Now thousands of people line up, or submit their YouTube videos, to a captive panel of decision makers. Or the producers of the shows actively go out into the street to find popular local performers.

Then they put them in front of us… and WE choose who we want to listen to or watch.

In this bottom-up system, the cream rises to the top from many unknown and unconnected people. There are, of course, many screening levels the cream must pass through to find stardom, but once those with real talent have separated themselves from the delusional, their success no longer rests on the shoulder of a disinterested agent or inflexible music house.

No. Once the talented are in full view of the public, we’re in charge of the
decision-making.

Major new stars, like Jennifer Hudson or Colton Dixon, have emerged solely out of this process. They became stars over-night, unlike their predecessors who essentially got their break as a matter of luck.

Contestants of these talent shows perform before tens of millions of viewers, instead of in a local bar or subway station. They launch major careers seemingly instantly instead of struggling to make ends meet with waitressing or bar tending jobs while they chase their dream.

This is the essence of the invisible hand, a free market, bottoms-up process that requires good political, legal and financial systems, but has minimal regulations. It’s a place where the users (consumers) get to choose what they use or consume instead of being told.

Win-win is the motto of the new network economy.

And its key is innovation. Finding ways to constantly make improvements… learning lessons from failures… being flexible and fearless enough to make radical changes as a matter of course (not necessity).

That’s what makes The Voice so successful today (and why it’s my personal favorite). It completely changed the way singers are judged. It completely changed the way the judges interact. And it gave viewers more of what they wanted.

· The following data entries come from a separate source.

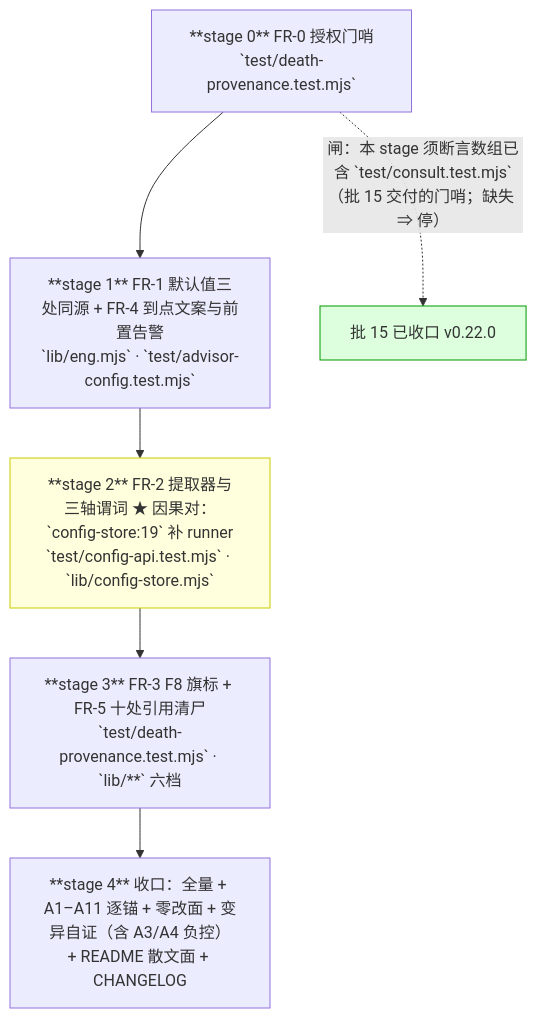
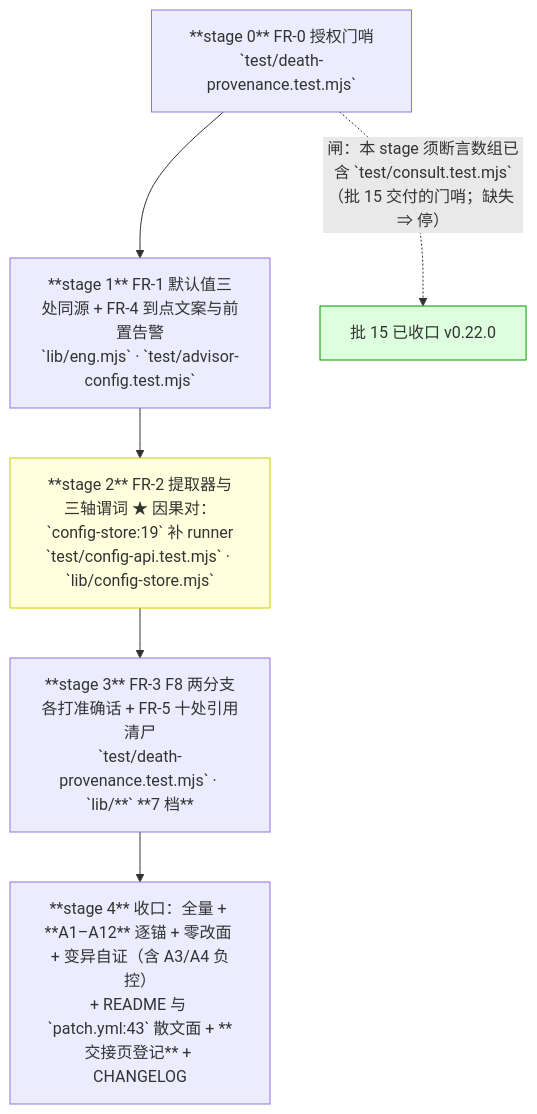
One commit to shenhuanageshei/dsh-thincoder-suite changed the third of 3 diagrams in docs/2026-09-15-config-surface-design.md. Above: the diagram before and after it, drawn with Mermaid. The commit also changed other lines of this file, not shown here.

````diff
--- a/docs/2026-09-15-config-surface-design.md
+++ b/docs/2026-09-15-config-surface-design.md
@@ -442,11 +443,11 @@
 ```mermaid
 flowchart TD
   S0["**stage 0** FR-0 授权门哨<br/>`test/death-provenance.test.mjs`"] --> S1
   S1["**stage 1** FR-1 默认值三处同源 + FR-4 到点文案与前置告警<br/>`lib/eng.mjs` · `test/advisor-config.test.mjs`"] --> S2
   S2["**stage 2** FR-2 提取器与三轴谓词 ★ 因果对：`config-store:19` 补 runner<br/>`test/config-api.test.mjs` · `lib/config-store.mjs`"] --> S3
-  S3["**stage 3** FR-3 F8 旗标 + FR-5 十处引用清尸<br/>`test/death-provenance.test.mjs` · `lib/**` 六档"] --> S4
-  S4["**stage 4** 收口：全量 + A1–A11 逐锚 + 零改面 + 变异自证（含 A3/A4 负控）<br/>+ README 散文面 + CHANGELOG"]
+  S3["**stage 3** FR-3 F8 两分支各打准确话 + FR-5 十处引用清尸<br/>`test/death-provenance.test.mjs` · `lib/**` **7 档**"] --> S4
+  S4["**stage 4** 收口：全量 + **A1–A12** 逐锚 + 零改面 + 变异自证（含 A3/A4 负控）<br/>+ README 与 `patch.yml:43` 散文面 + **交接页登记** + CHANGELOG"]
   S0 -. "闸：本 stage 须断言数组已含 `test/consult.test.mjs`<br/>（批 15 交付的门哨；缺失 ⇒ 停）" .-> GATE["批 15 已收口 v0.22.0"]
   style GATE fill:#dfd,stroke:#090
   style S2 fill:#ffd,stroke:#cc0
 ```
````
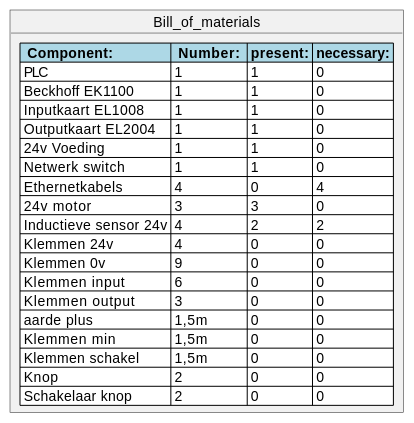
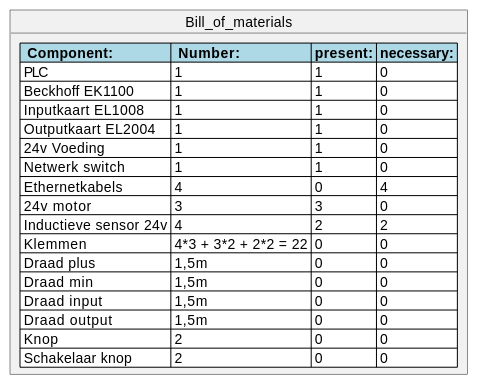
Before and after one commit to Timon14kraan/Project-Proces-and-Safety: the diagram in src/Materials.md, drawn with PlantUML. The commit also changed 3 other files, not shown here.

````diff
--- a/src/Materials.md
+++ b/src/Materials.md
@@ -3,27 +3,25 @@
 ```plantuml
 @startuml
 
 object Bill_of_materials {
   <#lightblue,#black>|=  Component:  |=  Number:  |= present: |= necessary: |
   <#white>| PLC | 1 | 1 | 0 |
   <#white>| Beckhoff EK1100 | 1 | 1 | 0 |
   <#white>| Inputkaart EL1008 | 1 | 1 | 0 |
   <#white>| Outputkaart EL2004 | 1 | 1 | 0 |
   <#white>| 24v Voeding | 1 | 1 | 0 |
   <#white>| Netwerk switch | 1 | 1 | 0 |
   <#white>| Ethernetkabels | 4 | 0 | 4 | 
   <#white>| 24v motor | 3 | 3 | 0 |
   <#white>| Inductieve sensor 24v | 4 | 2 | 2 |
-  <#white>| Klemmen 24v | 4 | 0 | 0 |
-  <#white>| Klemmen 0v | 9 | 0 | 0 |
-  <#white>| Klemmen input | 6 | 0 | 0 |
-  <#white>| Klemmen output | 3 | 0 | 0 |
-  <#white>| aarde plus | 1,5m | 0 | 0 |
-  <#white>| Klemmen min | 1,5m | 0 | 0 |
-  <#white>| Klemmen schakel | 1,5m | 0 | 0 |
+  <#white>| Klemmen | 4*3 + 3*2 + 2*2 = 22 | 0 | 0 |
+  <#white>| Draad plus | 1,5m | 0 | 0 |
+  <#white>| Draad min | 1,5m | 0 | 0 |
+  <#white>| Draad input | 1,5m | 0 | 0 |
+  <#white>| Draad output | 1,5m | 0 | 0 |
   <#white>| Knop | 2 | 0 | 0 |
   <#white>| Schakelaar knop | 2 | 0 | 0 |
 }
 
 @endulm
 ```
````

That is the lesson for businesses in this time of rapid change. We are in the winter economic season, a time that will only usher in the new network model more rapidly.

Will you be ready?

Harry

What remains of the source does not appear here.